Warning & Disclaimer: The pages, articles and comments on IPWatchdog.com do not constitute legal advice, nor do they create any attorney-client relationship. The articles published express the personal opinion and views of the author and should not be attributed to the author’s employer, clients or the sponsors of IPWatchdog.com. Read more.

Discuss this

There are currently 4 Comments comments.

  1. Joachim Martillo November 11, 2015 8:10 am

    The cell network, wireless, and Internet technology are probably more important components to the iPhone than GPS. The first two were developed in private industry. The last was initially developed by the government in the (D)ARPANET, but it would be hard to argue the government did not recoup its investment through the taxation of private wealth created by entrepreneur exploitation of the Internet. Without the private entrepreneurs, we would all be using the Internet (without World Wide Web technology) by means of BBN IMPs that connected to the much more limited government Internet either via 1822 or X.25 interfaces if we could use the Internet at all.

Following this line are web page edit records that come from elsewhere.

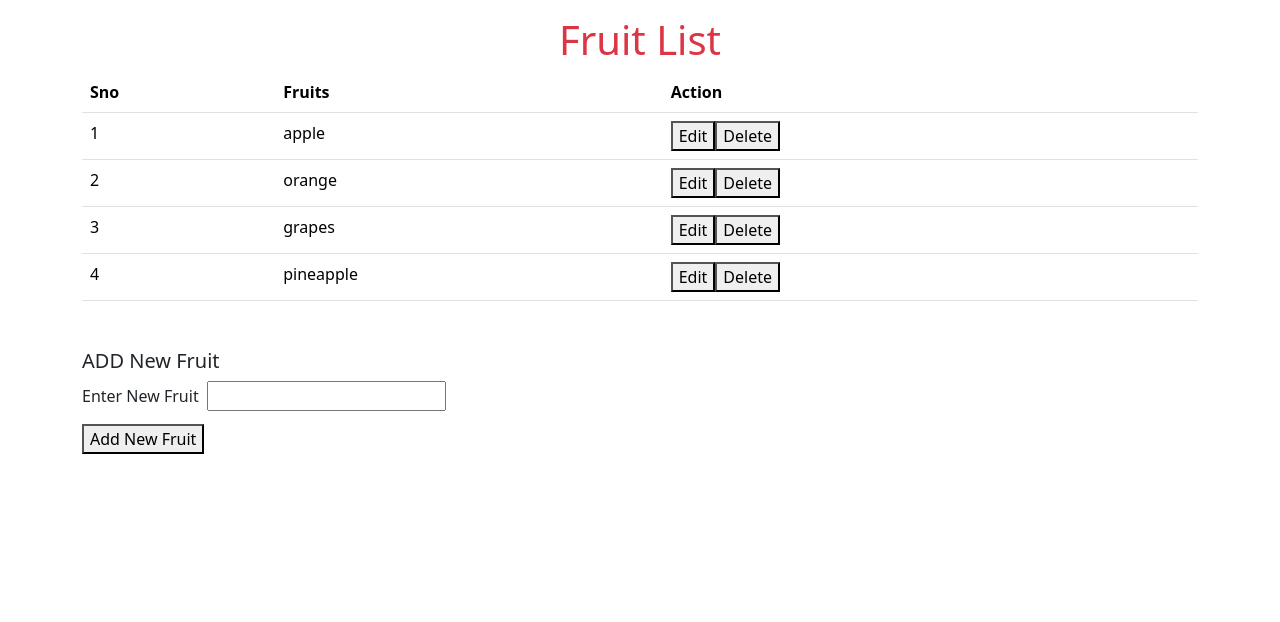
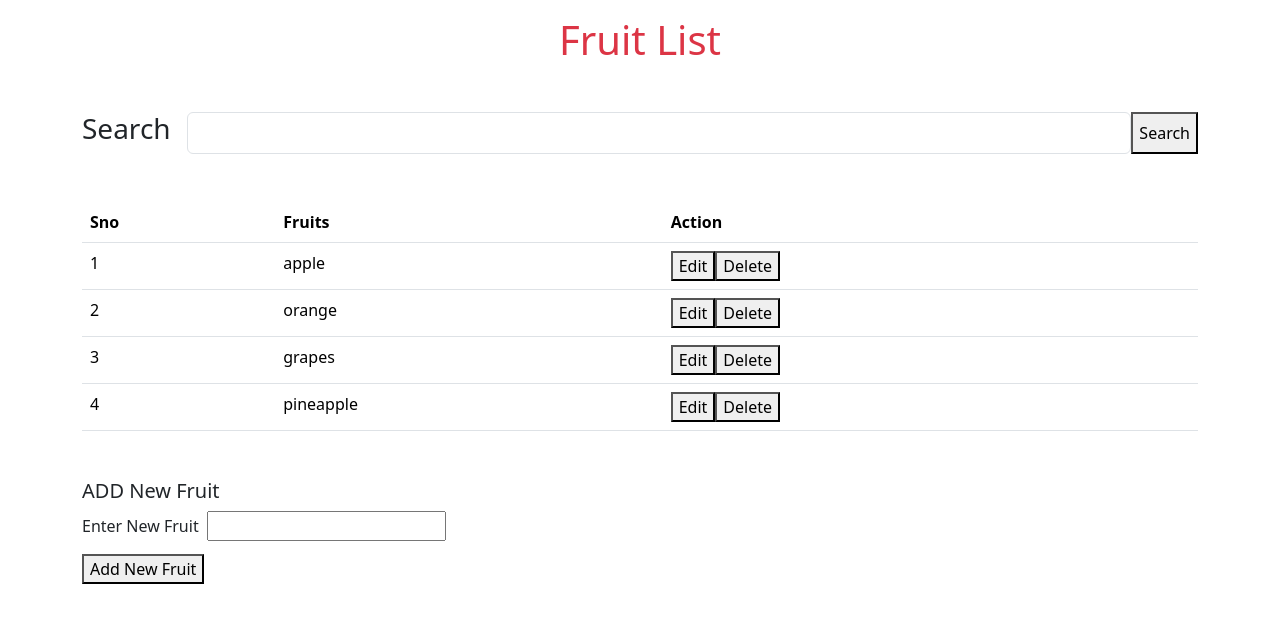
Before and after one commit to saravanan-prog/Master-React-Vite-Project, a React (Vite) app: page / in a window 1280 px wide. Shown: the top 622 px of the page. Built offline with nearby package versions, Linux system fonts and the light colour scheme.

Commit message:
List-mangement-work

```diff
--- a/src/2. List-management/FruitMainpage.jsx
+++ b/src/2. List-management/FruitMainpage.jsx
@@ -14,6 +14,7 @@ export default function FruitMainpage(){
                     fruits  = {fruits}
                     error   = {error}
                     setFruits = {setFruits}
+                    setError = {setError}
                 />
             </div>
             <div>
--- a/src/2. List-management/compoents/FruitList.jsx
+++ b/src/2. List-management/compoents/FruitList.jsx
@@ -1,75 +1,39 @@
 import { useState } from "react"
 import UpdateFromList from "./UpdateFormList"
+import ListItem from "./ListItem"
 
 export default function FruitList(
     {
         fruits,
         error,
-        setFruits
+        setFruits,
+        setError
     }
-){
-    const [edit,setEdit] = useState(false)
-
-    const handleDelete = (fruitIndex) => {
-        const newFruiltList = fruits.filter((value,index) => index != fruitIndex)
-        setFruits(newFruiltList)
-
-    }
+) {
+    const [edit, setEdit] = useState(false)
 
     return (
         <>
-        {!edit  ?
+            {!edit ?
                 (
-            <div className="container mt-3">
-                <div className="h1 text-center text-danger"> Fruit List </div>
-                {error &&
-                    <div className="alert alert-danger">{error}</div>
-                }
+                    <ListItem
+                        error = {error}
+                        fruits = {fruits}
+                        setEdit = {setEdit}
+                        setFruits = {setFruits}
+                        setError = {setError}
 
-                <table className="table">
-                    <thead>
-                       <tr>
-                            <th>Sno</th>
-                            <th>Fruits</th>
-                            <th>Action</th>
-                       </tr>
-                    </thead>
-                    <tbody>
-                        {
-                        fruits && fruits.length!= 0 ? (
-                        fruits.map((value,index)=>{
-                            return (
-                                <tr key = {index}>
-                                    <td>{index + 1}</td>
-                                    <td>{value}</td>
-                                    <td>
-                                        <button onClick={()=>setEdit(true)}>Edit</button>
-                                        <button onClick={()=>handleDelete(index)}>Delete</button>
-
-                                    </td>
-
-                                </tr>
-                            )
-                        }))
-                        :
-                        (
-                            <tr > <td colspan={3}>No Fruits Found</td> </tr>
-
-                        )
-                        }
-                    </tbody>
-                </table>
-         </div>
+                    />
                 )
                 :
                 (
                     <UpdateFromList
-                error = {error}
+                        error={error}
                         fruits={fruits}
-                setFruits = {setFruits}
-                setEdit = {setEdit}
+                        setFruits={setFruits}
+                        setEdit={setEdit}
                     />
-        ) }
+                )}
 
         </>
     )
--- /dev/null
+++ b/src/2. List-management/compoents/ListItem.jsx
@@ -0,0 +1,92 @@
+import { useState } from "react";
+
+export default function ListItem(
+    {
+        error,
+        fruits,
+        setEdit,
+        setFruits,
+        setError
+
+    }
+) {
+
+    const [searchText,setSearchText] = useState(null)
+
+    const handleDelete = (fruitIndex) => {
+        const newFruiltList = fruits.filter((value, index) => index != fruitIndex)
+        setFruits(newFruiltList)
+
+    }
+
+    const handleSearch = (e) => {
+        e.preventDefault()
+        if(searchText == null){
+            setError("Your search Item empty")
+        }
+        else{
+            setError(null)
+            const newFruiltList = fruits.filter((value, index) =>  value.toLowerCase().indexOf(searchText) != -1 )
+            setFruits(newFruiltList)
+        }
+
+
+
+
+    }
+
+
+    return (
+        <>
+            <div className="container mt-3">
+                <div className="h1 text-center text-danger"> Fruit List </div>
+                {error && <div className="alert alert-danger">{error}</div>}
+                <div className="mt-5">
+                    <form onSubmit = {handleSearch}>
+                        <div className ="d-flex">
+                            <label htmlFor="search" className="h3 form-label"> Search </label>
+                            <input
+                                type="text"
+                                id = "search"
+                                className="form-control ms-3"
+                                onChange={(e) => setSearchText(e.target.value)} />
+                            <button type="submit">Search</button>
+                        </div>
+                    </form>
+                </div>
+
+                <table className="table mt-5">
+                    <thead>
+                        <tr>
+                            <th>Sno</th>
+                            <th>Fruits</th>
+                            <th>Action</th>
+                        </tr>
+                    </thead>
+                    <tbody>
+                        {fruits && fruits.length != 0 ? (
+                            fruits.map((value, index) => {
+                                return (
+                                    <tr key={index}>
+                                        <td>{index + 1}</td>
+                                        <td>{value}</td>
+                                        <td>
+                                            <button onClick={() => setEdit(true)}>Edit</button>
+                                            <button onClick={() => handleDelete(index)}>
+                                                Delete
+                                            </button>
+                                        </td>
+                                    </tr>
+                                );
+                            })
+                        ) : (
+                            <tr>
+                                <td colspan={3}>No Fruits Found</td>
+                            </tr>
+                        )}
+                    </tbody>
+                </table>
+            </div>
+        </>
+    );
+}
--- a/src/2. List-management/compoents/UpdateFormList.jsx
+++ b/src/2. List-management/compoents/UpdateFormList.jsx
@@ -8,7 +8,7 @@ export default function UpdateFromList(
         setEdit
     }
 ) {
-    const [fruitState, setFruitState] = useState({})
+    const [fruitState, setFruitState] = useState([])
 
     const handleSave = (fruitIndex) => {
         const newFruitList = fruits.map((value, index) => {
@@ -43,7 +43,7 @@ export default function UpdateFromList(
                                     <td>
                                         <input
                                             type="text"
-                                            value={fruitState[index] ?? value}
+                                            value = { fruitState[index] ?? value}
                                             onChange={(e) => {
                                                 setFruitState({
                                                     ...fruitState,
```
Lines whose indentation alone changed are shown as unchanged.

    Were these arguments floated about the initial government subsidization of postal, road, and train development technology? The government provided a relatively modest investment (the activation energy so to speak) in the coordination necessary to get the ball rolling so to speak but hardly created all the wealth. For comparable technologies that like automobiles, airplanes, or ships could be developed by lone entrepreneurs/inventors, there was less government input in terms of investment or of making resources available.

  2. Night Writer November 14, 2015 10:37 am

    One part of this is the quantum of invention. Just to say, for example, that the government started the Internet is true, but all those improvements are what make it work today. The Internet in the 1980’s was pretty bad. I think Cisco systems would argue that they had a lot to do with the modern Internet.

  3. chris lee December 21, 2015 3:09 pm

    I think your vested interest is showing. Mr. Santens is simply asking if the American People have received the proper return on their investment in basic research ? Or have large corporations expropriated extra ordinary profits far in excess of their value add. Think of the pharmaceutical industry.
    Basic research is conducted because of market failure; ie, no private company would fund general, long-term research. Basic R&D has contributed a huge amount of social good, but could it create more, if managed differently ?

  4. Gene Quinn December 21, 2015 4:49 pm

    Chris-

    So you actually think it is appropriate to suggest that the government built the iPhone? Seriously?

    I guess you just completely and totally ignore the billions that Apple has spent in development. I guess Apple owed that to the people, should have been glad to spend it and probably should be giving iPhones away for free for the privilege to exist as a business? After all, they didn’t build the business, right? Someone else built it for them, right?